But didn’t I just say we had the ability to harness what is around us? Surely it is time to embrace a new sci-fi dream.
Marubeni, a Tokyo-based corporation founded in 1858, recently announced plans for an experimental floating wind farm with a consortium that includes the University of Tokyo, Mitsubishi and IHI Marine United. The offshore project is sponsored by the Ministry of Economy, Trade and Industry and consists of three floating wind turbines and one floating power sub-station off the coast of Fukushima.
A Marubeni press release stated: “Fukushima Prefecture expects this experimental project to spawn a new industry in renewable energy and create employment as part of recovery efforts in the wake of the Great East Japan Earthquake. Through this experimental project, Fukushima Prefecture hopes to develop a large wind farm industry”.
Yet, on our own windy but admittedly seismically inactive island the debate over nuclear power is far from over, with some commentators rearing up against a recent letter to Prime Minister David Cameron from Jonathon Porritt et al., which stated “The first anniversary of the nuclear accident at Fukushima has drawn attention to the current policy of facilitating a large programme of nuclear build in England and Wales. It is now clear that the impacts on Japan were far more serious, longer lasting and more expensive than initially presented”.
The letter went on to question the wisdom of the policy and offer advice on aspects that Cameron may not have been made aware of by Ministers, noting that other G8 countries are moving towards reduced reliance on nuclear power. George Monbiot, for one, does not agree.
Nevertheless, Japan aims to transform its own energy mix and by the end of March will proffer several options before drawing up a new master plan for the summer that will replace the previous nuclear-focused energy policy. The new strategy is expected to include drastically increased energy conservation and a faster shift to renewable energy usage.
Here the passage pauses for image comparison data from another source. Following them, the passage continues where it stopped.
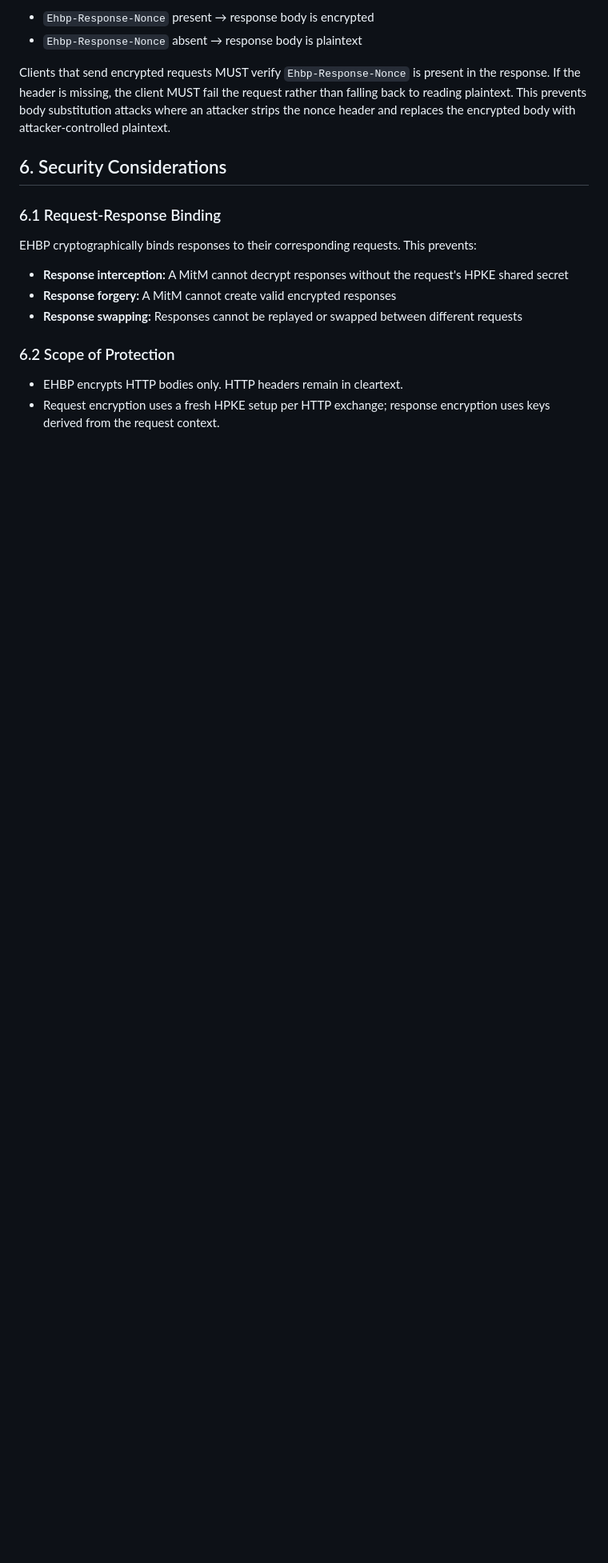
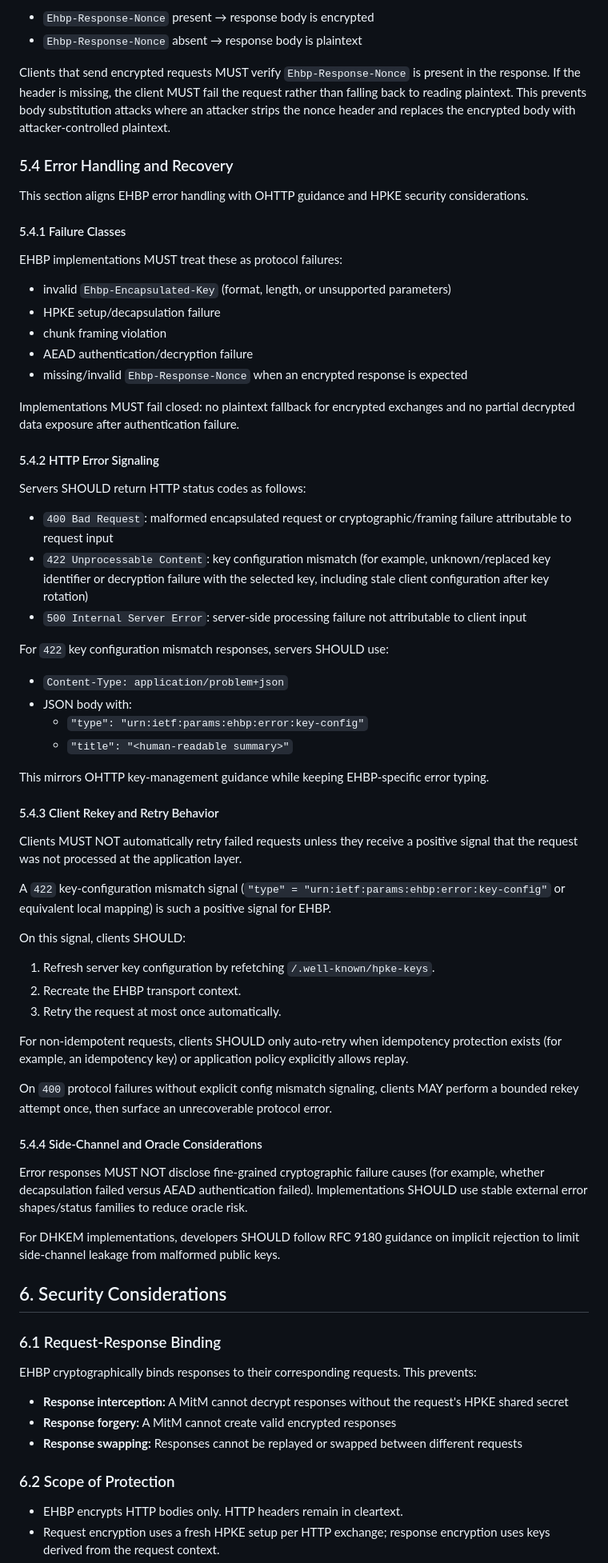
Before and after one commit to tinfoilsh/encrypted-http-body-protocol, a Markdown page: SPEC.md, the part around one of its changes. Shown at 80% size. GitHub-like rendering; blank space fills up the shorter version.

Commit message:
feat: add error handling section to spec

```diff
--- a/SPEC.md
+++ b/SPEC.md
@@ -160,6 +166,61 @@ The presence or absence of `Ehbp-Response-Nonce` in the response indicates wheth
 - `Ehbp-Response-Nonce` absent → response body is plaintext
 
 Clients that send encrypted requests MUST verify `Ehbp-Response-Nonce` is present in the response. If the header is missing, the client MUST fail the request rather than falling back to reading plaintext. This prevents body substitution attacks where an attacker strips the nonce header and replaces the encrypted body with attacker-controlled plaintext.
+
+### 5.4 Error Handling and Recovery
+
+This section aligns EHBP error handling with OHTTP guidance and HPKE security considerations.
+
+#### 5.4.1 Failure Classes
+
+EHBP implementations MUST treat these as protocol failures:
+
+- invalid `Ehbp-Encapsulated-Key` (format, length, or unsupported parameters)
+- HPKE setup/decapsulation failure
+- chunk framing violation
+- AEAD authentication/decryption failure
+- missing/invalid `Ehbp-Response-Nonce` when an encrypted response is expected
+
+Implementations MUST fail closed: no plaintext fallback for encrypted exchanges and no partial decrypted data exposure after authentication failure.
+
+#### 5.4.2 HTTP Error Signaling
+
+Servers SHOULD return HTTP status codes as follows:
+
+- `400 Bad Request`: malformed encapsulated request or cryptographic/framing failure attributable to request input
+- `422 Unprocessable Content`: key configuration mismatch (for example, unknown/replaced key identifier or decryption failure with the selected key, including stale client configuration after key rotation)
+- `500 Internal Server Error`: server-side processing failure not attributable to client input
+
+For `422` key configuration mismatch responses, servers SHOULD use:
+
+- `Content-Type: application/problem+json`
+- JSON body with:
+  - `"type": "urn:ietf:params:ehbp:error:key-config"`
+  - `"title": "<human-readable summary>"`
+
+This mirrors OHTTP key-management guidance while keeping EHBP-specific error typing.
+
+#### 5.4.3 Client Rekey and Retry Behavior
+
+Clients MUST NOT automatically retry failed requests unless they receive a positive signal that the request was not processed at the application layer.
+
+A `422` key-configuration mismatch signal (`"type" = "urn:ietf:params:ehbp:error:key-config"` or equivalent local mapping) is such a positive signal for EHBP.
+
+On this signal, clients SHOULD:
+
+1. Refresh server key configuration by refetching `/.well-known/hpke-keys`.
+2. Recreate the EHBP transport context.
+3. Retry the request at most once automatically.
+
+For non-idempotent requests, clients SHOULD only auto-retry when idempotency protection exists (for example, an idempotency key) or application policy explicitly allows replay.
+
+On `400` protocol failures without explicit config mismatch signaling, clients MAY perform a bounded rekey attempt once, then surface an unrecoverable protocol error.
+
+#### 5.4.4 Side-Channel and Oracle Considerations
+
+Error responses MUST NOT disclose fine-grained cryptographic failure causes (for example, whether decapsulation failed versus AEAD authentication failed). Implementations SHOULD use stable external error shapes/status families to reduce oracle risk.
+
+For DHKEM implementations, developers SHOULD follow RFC 9180 guidance on implicit rejection to limit side-channel leakage from malformed public keys.
 
 ## 6. Security Considerations
 
```
Also changed, not shown: other parts of SPEC.md (+10 -2 lines).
For Japan at least, from the ashes rises the phoenix. I have no doubt in my mind that the Japanese people, if not the government, will force change and innovate to address the nation’s power needs through renewable and green energy generation. After all, the voice of a 127 million united citizens is very loud indeed.
Incidentally, my friend’s baby boy was born a year today—March 16, 2011—in Tokyo and weighed a very healthy 9 lbs 2 oz. Happy birthday, little man!
His name, by some happenstance, is Zachary.
“The dream was gone, yet I knew which way to go. As I walk I search the horizon for a trace of green. I am hopeful.”
Z for Zachariah, Robert C. O’Brien, 1973
Photo: Yuyu Tamai via Flickr